*Exercise requirements*:
Could you reproduce every entry as it stands, leaving the pictures behind?
***** Source material *****
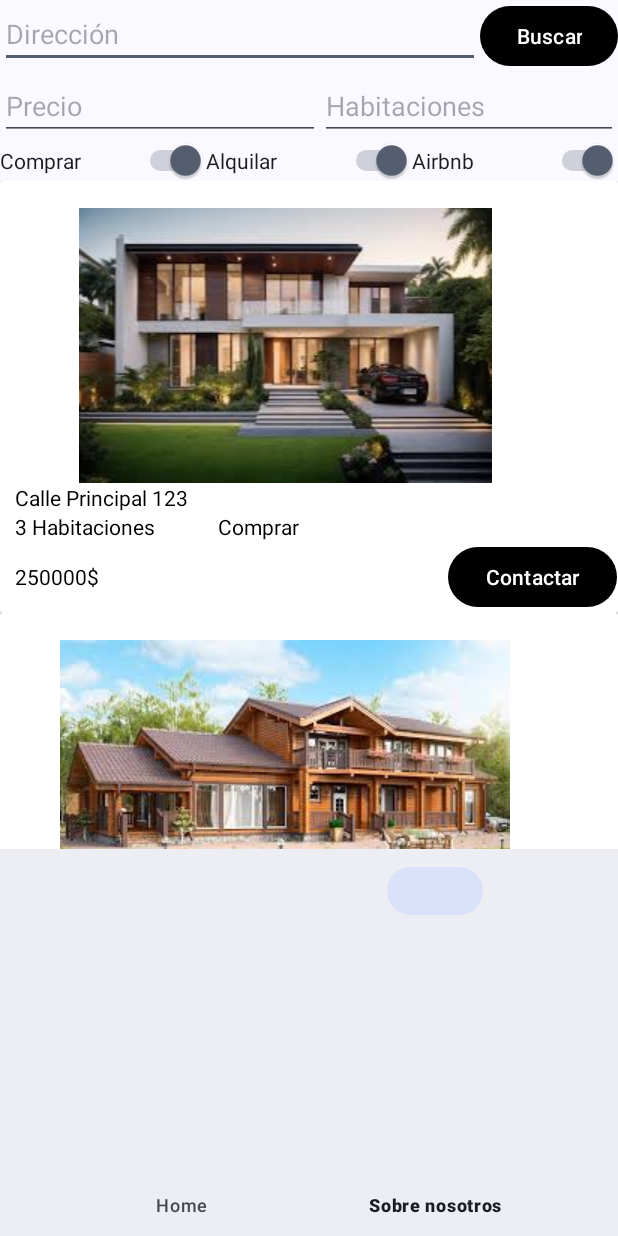
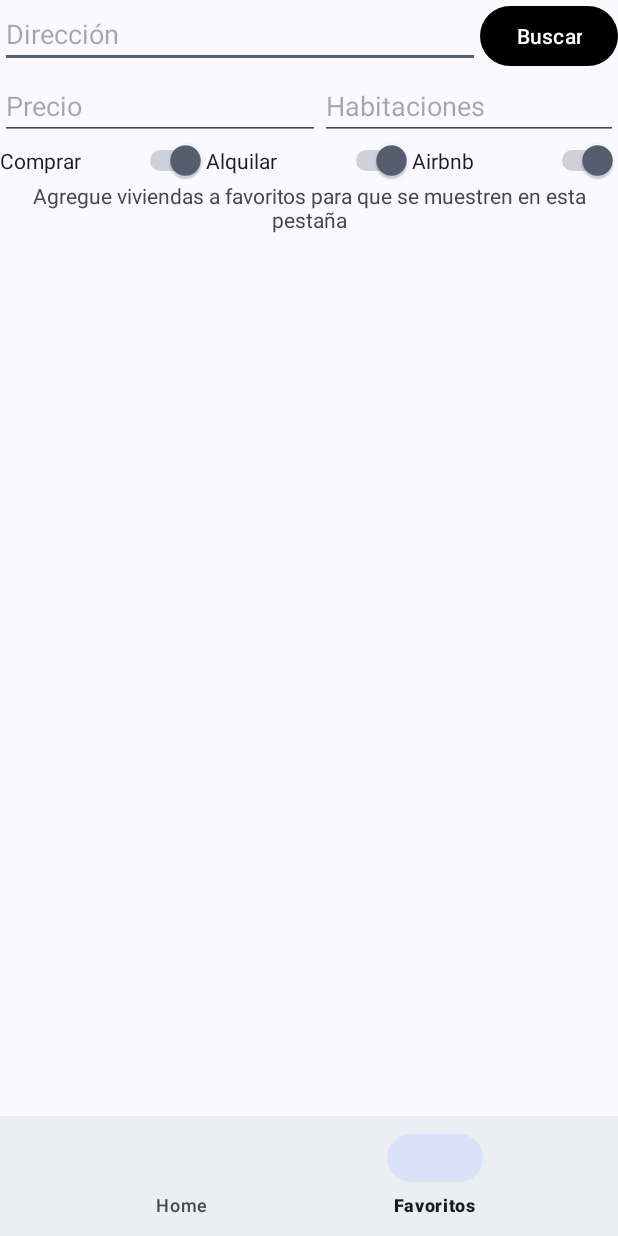
Before and after one commit to XanCort/FinalUnidad3, an Android app: the screen it shows after launch (MainActivity), item 2 of the bottom bar chosen, on a phone screen of 412 x 824 dp. Run offline under Robolectric (Android 15) with nearby library versions, the phone set to English and light mode, and no system bars.

Commit message:
Agregada funcionalidad a la navigationbar

```diff
--- a/app/src/main/java/com/example/finalunidad3/FragmentMasinformacion.java
+++ b/app/src/main/java/com/example/finalunidad3/FragmentFavoritos.java
@@ -10,10 +10,10 @@ import android.view.ViewGroup;
 
 /**
  * A simple {@link Fragment} subclass.
- * Use the {@link FragmentMasinformacion#newInstance} factory method to
+ * Use the {@link FragmentFavoritos#newInstance} factory method to
  * create an instance of this fragment.
  */
-public class FragmentMasinformacion extends Fragment {
+public class FragmentFavoritos extends Fragment {
 
     // TODO: Rename parameter arguments, choose names that match
     // the fragment initialization parameters, e.g. ARG_ITEM_NUMBER
@@ -24,7 +24,7 @@ public class FragmentMasinformacion extends Fragment {
     private String mParam1;
     private String mParam2;
 
-    public FragmentMasinformacion() {
+    public FragmentFavoritos() {
         // Required empty public constructor
     }
 
@@ -37,8 +37,8 @@ public class FragmentMasinformacion extends Fragment {
      * @return A new instance of fragment FragmentMasinformacion.
      */
     // TODO: Rename and change types and number of parameters
-    public static FragmentMasinformacion newInstance(String param1, String param2) {
-        FragmentMasinformacion fragment = new FragmentMasinformacion();
+    public static FragmentFavoritos newInstance(String param1, String param2) {
+        FragmentFavoritos fragment = new FragmentFavoritos();
         Bundle args = new Bundle();
         args.putString(ARG_PARAM1, param1);
         args.putString(ARG_PARAM2, param2);
@@ -59,6 +59,6 @@ public class FragmentMasinformacion extends Fragment {
     public View onCreateView(LayoutInflater inflater, ViewGroup container,
                              Bundle savedInstanceState) {
         // Inflate the layout for this fragment
-        return inflater.inflate(R.layout.fragment_masinformacion, container, false);
+        return inflater.inflate(R.layout.fragment_favoritos, container, false);
     }
 }
--- a/app/src/main/java/com/example/finalunidad3/MainActivity.java
+++ b/app/src/main/java/com/example/finalunidad3/MainActivity.java
@@ -3,7 +3,6 @@ package com.example.finalunidad3;
 import android.os.Bundle;
 import android.util.Log;
 import android.widget.Button;
-import android.widget.EditText;
 import android.widget.Switch;
 import android.widget.TextView;
 import android.widget.Toast;
@@ -13,8 +12,8 @@ import androidx.appcompat.app.AppCompatActivity;
 import androidx.core.graphics.Insets;
 import androidx.core.view.ViewCompat;
 import androidx.core.view.WindowInsetsCompat;
-import androidx.recyclerview.widget.LinearLayoutManager;
-import androidx.recyclerview.widget.RecyclerView;
+
+import com.google.android.material.navigation.NavigationBarView;
 
 import java.util.ArrayList;
 
@@ -60,6 +59,21 @@ public class MainActivity extends AppCompatActivity {
         Switch switchComprar = findViewById(R.id.switchComprar);
         Switch switchAlquilar = findViewById(R.id.switchAlquilar);
         Switch switchAribnb = findViewById(R.id.switchairbnb);
+
+        NavigationBarView m = findViewById(R.id.navigationBar);
+        m.setOnItemSelectedListener(e ->{
+            if(e.getItemId() == R.id.favoritos){
+                getSupportFragmentManager()
+                        .beginTransaction()
+                        .setReorderingAllowed(true)
+                        .replace(R.id.fragmentContainerListaCasas,
+                                FragmentFavoritos.class,null)
+                        .commit();
+            }else{
+                mostrarCasas();
+            }
+            return true;
+        });
 
         Button botonBuscar = findViewById(R.id.button);
         botonBuscar.setOnClickListener(view -> filtrarCasas());
--- a/app/src/main/res/layout/activity_main.xml
+++ b/app/src/main/res/layout/activity_main.xml
@@ -10,9 +10,9 @@
     <LinearLayout
         android:id="@+id/linearLayout"
         android:layout_width="match_parent"
-        android:layout_height="match_parent"
+        android:layout_height="0dp"
         android:orientation="vertical"
-        app:layout_constraintBottom_toBottomOf="parent"
+        app:layout_constraintBottom_toTopOf="@+id/navigationBar"
         app:layout_constraintEnd_toEndOf="parent"
         app:layout_constraintStart_toStartOf="parent"
         app:layout_constraintTop_toTopOf="parent">
@@ -96,15 +96,18 @@
             android:id="@+id/fragmentContainerListaCasas"
             android:name="com.example.finalunidad3.FragmentListaCasa"
             android:layout_width="match_parent"
-            android:layout_height="445dp" />
-
-        <com.google.android.material.bottomnavigation.BottomNavigationView
-            android:id="@+id/navigationBar"
-            android:layout_width="match_parent"
-            android:layout_height="match_parent"
-            android:visibility="visible"
-            app:menu="@menu/menuopciones" />
+            android:layout_height="wrap_content" />
 
     </LinearLayout>
 
+    <com.google.android.material.bottomnavigation.BottomNavigationView
+        android:id="@+id/navigationBar"
+        android:layout_width="match_parent"
+        android:layout_height="wrap_content"
+        android:visibility="visible"
+        app:layout_constraintBottom_toBottomOf="parent"
+        app:layout_constraintEnd_toEndOf="parent"
+        app:layout_constraintStart_toStartOf="parent"
+        app:menu="@menu/menuopciones" />
+
 </androidx.constraintlayout.widget.ConstraintLayout>
--- a/app/src/main/res/layout/fragment_masinformacion.xml
+++ b/app/src/main/res/layout/fragment_favoritos.xml
@@ -3,13 +3,14 @@
     xmlns:tools="http://schemas.android.com/tools"
     android:layout_width="match_parent"
     android:layout_height="match_parent"
-    tools:context=".FragmentMasinformacion">
+    tools:context=".FragmentFavoritos">
 
     <!-- TODO: Update blank fragment layout -->
     <TextView
         android:id="@+id/texto"
         android:layout_width="match_parent"
         android:layout_height="match_parent"
-        android:text="Loren " />
+        android:gravity="center_horizontal"
+        android:text="Agregue viviendas a favoritos para que se muestren en esta pestaña" />
 
 </FrameLayout>
--- a/app/src/main/res/menu/menuopciones.xml
+++ b/app/src/main/res/menu/menuopciones.xml
@@ -1,6 +1,10 @@
 <?xml version="1.0" encoding="utf-8"?>
 <menu xmlns:android="http://schemas.android.com/apk/res/android">
 
-    <item android:title="Home" />
-    <item android:title="Sobre nosotros" />
+    <item
+        android:id="@+id/home"
+        android:title="Home" />
+    <item
+        android:id="@+id/favoritos"
+        android:title="Favoritos" />
 </menu>
```
Also changed, not shown: app/src/main/res/mipmap-xxhdpi/ic_launcher_foreground.webp (added), app/src/main/res/mipmap-xxxhdpi/ic_launcher_foreground.webp (added).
*****
*Worked solution*:
Before and after one commit to XanCort/FinalUnidad3, an Android app: the screen it shows after launch (MainActivity), item 2 of the bottom bar chosen, on a phone screen of 412 x 824 dp. Run offline under Robolectric (Android 15) with nearby library versions, the phone set to English and light mode, and no system bars.

Commit message:
Agregada funcionalidad a la navigationbar

```diff
--- a/app/src/main/java/com/example/finalunidad3/FragmentMasinformacion.java
+++ b/app/src/main/java/com/example/finalunidad3/FragmentFavoritos.java
@@ -10,10 +10,10 @@ import android.view.ViewGroup;
 
 /**
  * A simple {@link Fragment} subclass.
- * Use the {@link FragmentMasinformacion#newInstance} factory method to
+ * Use the {@link FragmentFavoritos#newInstance} factory method to
  * create an instance of this fragment.
  */
-public class FragmentMasinformacion extends Fragment {
+public class FragmentFavoritos extends Fragment {
 
     // TODO: Rename parameter arguments, choose names that match
     // the fragment initialization parameters, e.g. ARG_ITEM_NUMBER
@@ -24,7 +24,7 @@ public class FragmentMasinformacion extends Fragment {
     private String mParam1;
     private String mParam2;
 
-    public FragmentMasinformacion() {
+    public FragmentFavoritos() {
         // Required empty public constructor
     }
 
@@ -37,8 +37,8 @@ public class FragmentMasinformacion extends Fragment {
      * @return A new instance of fragment FragmentMasinformacion.
      */
     // TODO: Rename and change types and number of parameters
-    public static FragmentMasinformacion newInstance(String param1, String param2) {
-        FragmentMasinformacion fragment = new FragmentMasinformacion();
+    public static FragmentFavoritos newInstance(String param1, String param2) {
+        FragmentFavoritos fragment = new FragmentFavoritos();
         Bundle args = new Bundle();
         args.putString(ARG_PARAM1, param1);
         args.putString(ARG_PARAM2, param2);
@@ -59,6 +59,6 @@ public class FragmentMasinformacion extends Fragment {
     public View onCreateView(LayoutInflater inflater, ViewGroup container,
                              Bundle savedInstanceState) {
         // Inflate the layout for this fragment
-        return inflater.inflate(R.layout.fragment_masinformacion, container, false);
+        return inflater.inflate(R.layout.fragment_favoritos, container, false);
     }
 }
--- a/app/src/main/java/com/example/finalunidad3/MainActivity.java
+++ b/app/src/main/java/com/example/finalunidad3/MainActivity.java
@@ -3,7 +3,6 @@ package com.example.finalunidad3;
 import android.os.Bundle;
 import android.util.Log;
 import android.widget.Button;
-import android.widget.EditText;
 import android.widget.Switch;
 import android.widget.TextView;
 import android.widget.Toast;
@@ -13,8 +12,8 @@ import androidx.appcompat.app.AppCompatActivity;
 import androidx.core.graphics.Insets;
 import androidx.core.view.ViewCompat;
 import androidx.core.view.WindowInsetsCompat;
-import androidx.recyclerview.widget.LinearLayoutManager;
-import androidx.recyclerview.widget.RecyclerView;
+
+import com.google.android.material.navigation.NavigationBarView;
 
 import java.util.ArrayList;
 
@@ -60,6 +59,21 @@ public class MainActivity extends AppCompatActivity {
         Switch switchComprar = findViewById(R.id.switchComprar);
         Switch switchAlquilar = findViewById(R.id.switchAlquilar);
         Switch switchAribnb = findViewById(R.id.switchairbnb);
+
+        NavigationBarView m = findViewById(R.id.navigationBar);
+        m.setOnItemSelectedListener(e ->{
+            if(e.getItemId() == R.id.favoritos){
+                getSupportFragmentManager()
+                        .beginTransaction()
+                        .setReorderingAllowed(true)
+                        .replace(R.id.fragmentContainerListaCasas,
+                                FragmentFavoritos.class,null)
+                        .commit();
+            }else{
+                mostrarCasas();
+            }
+            return true;
+        });
 
         Button botonBuscar = findViewById(R.id.button);
         botonBuscar.setOnClickListener(view -> filtrarCasas());
--- a/app/src/main/res/layout/activity_main.xml
+++ b/app/src/main/res/layout/activity_main.xml
@@ -10,9 +10,9 @@
     <LinearLayout
         android:id="@+id/linearLayout"
         android:layout_width="match_parent"
-        android:layout_height="match_parent"
+        android:layout_height="0dp"
         android:orientation="vertical"
-        app:layout_constraintBottom_toBottomOf="parent"
+        app:layout_constraintBottom_toTopOf="@+id/navigationBar"
         app:layout_constraintEnd_toEndOf="parent"
         app:layout_constraintStart_toStartOf="parent"
         app:layout_constraintTop_toTopOf="parent">
@@ -96,15 +96,18 @@
             android:id="@+id/fragmentContainerListaCasas"
             android:name="com.example.finalunidad3.FragmentListaCasa"
             android:layout_width="match_parent"
-            android:layout_height="445dp" />
-
-        <com.google.android.material.bottomnavigation.BottomNavigationView
-            android:id="@+id/navigationBar"
-            android:layout_width="match_parent"
-            android:layout_height="match_parent"
-            android:visibility="visible"
-            app:menu="@menu/menuopciones" />
+            android:layout_height="wrap_content" />
 
     </LinearLayout>
 
+    <com.google.android.material.bottomnavigation.BottomNavigationView
+        android:id="@+id/navigationBar"
+        android:layout_width="match_parent"
+        android:layout_height="wrap_content"
+        android:visibility="visible"
+        app:layout_constraintBottom_toBottomOf="parent"
+        app:layout_constraintEnd_toEndOf="parent"
+        app:layout_constraintStart_toStartOf="parent"
+        app:menu="@menu/menuopciones" />
+
 </androidx.constraintlayout.widget.ConstraintLayout>
--- a/app/src/main/res/layout/fragment_masinformacion.xml
+++ b/app/src/main/res/layout/fragment_favoritos.xml
@@ -3,13 +3,14 @@
     xmlns:tools="http://schemas.android.com/tools"
     android:layout_width="match_parent"
     android:layout_height="match_parent"
-    tools:context=".FragmentMasinformacion">
+    tools:context=".FragmentFavoritos">
 
     <!-- TODO: Update blank fragment layout -->
     <TextView
         android:id="@+id/texto"
         android:layout_width="match_parent"
         android:layout_height="match_parent"
-        android:text="Loren " />
+        android:gravity="center_horizontal"
+        android:text="Agregue viviendas a favoritos para que se muestren en esta pestaña" />
 
 </FrameLayout>
--- a/app/src/main/res/menu/menuopciones.xml
+++ b/app/src/main/res/menu/menuopciones.xml
@@ -1,6 +1,10 @@
 <?xml version="1.0" encoding="utf-8"?>
 <menu xmlns:android="http://schemas.android.com/apk/res/android">
 
-    <item android:title="Home" />
-    <item android:title="Sobre nosotros" />
+    <item
+        android:id="@+id/home"
+        android:title="Home" />
+    <item
+        android:id="@+id/favoritos"
+        android:title="Favoritos" />
 </menu>
```
Also changed, not shown: app/src/main/res/mipmap-xxhdpi/ic_launcher_foreground.webp (added), app/src/main/res/mipmap-xxxhdpi/ic_launcher_foreground.webp (added).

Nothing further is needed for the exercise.